> _Task objective_
The answer should be one number only, namely how many lines of the records hold the word "from".

> _Exercise inputs_
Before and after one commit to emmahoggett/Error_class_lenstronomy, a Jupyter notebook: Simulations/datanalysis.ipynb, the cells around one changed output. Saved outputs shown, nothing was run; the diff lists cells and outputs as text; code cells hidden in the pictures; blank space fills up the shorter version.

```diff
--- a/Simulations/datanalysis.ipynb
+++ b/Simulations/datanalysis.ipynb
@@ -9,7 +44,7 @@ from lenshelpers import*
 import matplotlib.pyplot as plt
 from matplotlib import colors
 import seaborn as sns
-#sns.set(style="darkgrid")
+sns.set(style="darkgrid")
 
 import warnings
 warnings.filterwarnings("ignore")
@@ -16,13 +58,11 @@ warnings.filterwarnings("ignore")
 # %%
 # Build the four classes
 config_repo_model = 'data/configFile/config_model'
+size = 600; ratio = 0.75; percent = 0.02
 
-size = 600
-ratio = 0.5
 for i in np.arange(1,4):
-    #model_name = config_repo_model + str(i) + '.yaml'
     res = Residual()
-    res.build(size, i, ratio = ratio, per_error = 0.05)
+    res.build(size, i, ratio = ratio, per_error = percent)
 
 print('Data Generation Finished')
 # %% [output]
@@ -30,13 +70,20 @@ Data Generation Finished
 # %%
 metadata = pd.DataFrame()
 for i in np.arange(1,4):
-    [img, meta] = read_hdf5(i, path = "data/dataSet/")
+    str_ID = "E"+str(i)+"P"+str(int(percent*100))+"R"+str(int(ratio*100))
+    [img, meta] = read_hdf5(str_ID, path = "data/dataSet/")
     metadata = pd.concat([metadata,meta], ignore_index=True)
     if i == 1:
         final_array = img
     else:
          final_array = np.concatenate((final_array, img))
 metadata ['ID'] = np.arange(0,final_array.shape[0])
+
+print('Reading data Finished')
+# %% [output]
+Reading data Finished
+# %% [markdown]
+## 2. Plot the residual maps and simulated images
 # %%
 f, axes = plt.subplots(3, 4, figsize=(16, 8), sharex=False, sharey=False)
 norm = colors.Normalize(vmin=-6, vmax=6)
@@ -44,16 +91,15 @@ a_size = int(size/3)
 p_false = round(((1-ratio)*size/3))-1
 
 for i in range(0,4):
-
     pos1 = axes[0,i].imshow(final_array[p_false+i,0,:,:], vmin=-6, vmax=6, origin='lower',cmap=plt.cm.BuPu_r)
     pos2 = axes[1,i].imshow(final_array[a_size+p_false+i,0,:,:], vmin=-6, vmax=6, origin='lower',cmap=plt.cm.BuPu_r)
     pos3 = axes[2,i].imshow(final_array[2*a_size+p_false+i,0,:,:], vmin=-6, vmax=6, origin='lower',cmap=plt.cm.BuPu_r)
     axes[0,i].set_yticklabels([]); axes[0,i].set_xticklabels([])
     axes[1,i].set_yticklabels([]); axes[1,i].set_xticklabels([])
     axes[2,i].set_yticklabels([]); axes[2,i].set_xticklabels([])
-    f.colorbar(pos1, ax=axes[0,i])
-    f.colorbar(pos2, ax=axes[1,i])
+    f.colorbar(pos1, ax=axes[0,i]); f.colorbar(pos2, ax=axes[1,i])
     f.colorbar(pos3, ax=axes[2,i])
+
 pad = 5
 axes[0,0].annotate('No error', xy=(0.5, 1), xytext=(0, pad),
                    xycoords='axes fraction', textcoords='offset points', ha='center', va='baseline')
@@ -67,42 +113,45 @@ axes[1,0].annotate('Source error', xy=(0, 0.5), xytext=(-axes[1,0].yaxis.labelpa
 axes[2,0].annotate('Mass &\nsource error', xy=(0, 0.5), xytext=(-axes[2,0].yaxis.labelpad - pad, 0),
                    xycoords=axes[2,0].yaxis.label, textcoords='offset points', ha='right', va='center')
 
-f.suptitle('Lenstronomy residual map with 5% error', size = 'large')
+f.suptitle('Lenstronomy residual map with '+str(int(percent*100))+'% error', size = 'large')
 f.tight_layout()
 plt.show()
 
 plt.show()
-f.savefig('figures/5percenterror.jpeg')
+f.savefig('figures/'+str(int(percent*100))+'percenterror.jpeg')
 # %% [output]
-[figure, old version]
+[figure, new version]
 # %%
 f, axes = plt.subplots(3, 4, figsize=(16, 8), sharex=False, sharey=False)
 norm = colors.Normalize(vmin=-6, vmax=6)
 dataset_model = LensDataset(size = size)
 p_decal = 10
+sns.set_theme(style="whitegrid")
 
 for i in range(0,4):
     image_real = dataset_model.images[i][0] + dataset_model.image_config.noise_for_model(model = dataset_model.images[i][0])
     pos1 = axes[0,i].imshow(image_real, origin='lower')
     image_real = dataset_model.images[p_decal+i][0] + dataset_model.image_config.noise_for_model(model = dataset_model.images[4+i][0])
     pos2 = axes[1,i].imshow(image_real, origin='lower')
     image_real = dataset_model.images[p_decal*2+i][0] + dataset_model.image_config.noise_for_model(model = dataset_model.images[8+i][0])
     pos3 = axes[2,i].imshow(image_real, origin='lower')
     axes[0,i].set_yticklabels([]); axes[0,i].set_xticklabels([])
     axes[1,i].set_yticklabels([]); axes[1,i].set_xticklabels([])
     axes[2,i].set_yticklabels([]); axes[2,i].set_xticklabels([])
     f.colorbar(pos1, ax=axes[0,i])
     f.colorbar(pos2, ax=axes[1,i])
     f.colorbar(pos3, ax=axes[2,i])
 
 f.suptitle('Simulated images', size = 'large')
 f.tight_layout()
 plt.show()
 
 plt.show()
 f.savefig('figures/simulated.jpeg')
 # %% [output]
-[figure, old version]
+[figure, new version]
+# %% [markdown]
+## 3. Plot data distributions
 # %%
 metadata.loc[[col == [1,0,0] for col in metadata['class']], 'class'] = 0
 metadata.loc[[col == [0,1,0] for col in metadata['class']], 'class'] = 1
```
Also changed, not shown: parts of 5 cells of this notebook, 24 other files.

> _Solution to this task_
2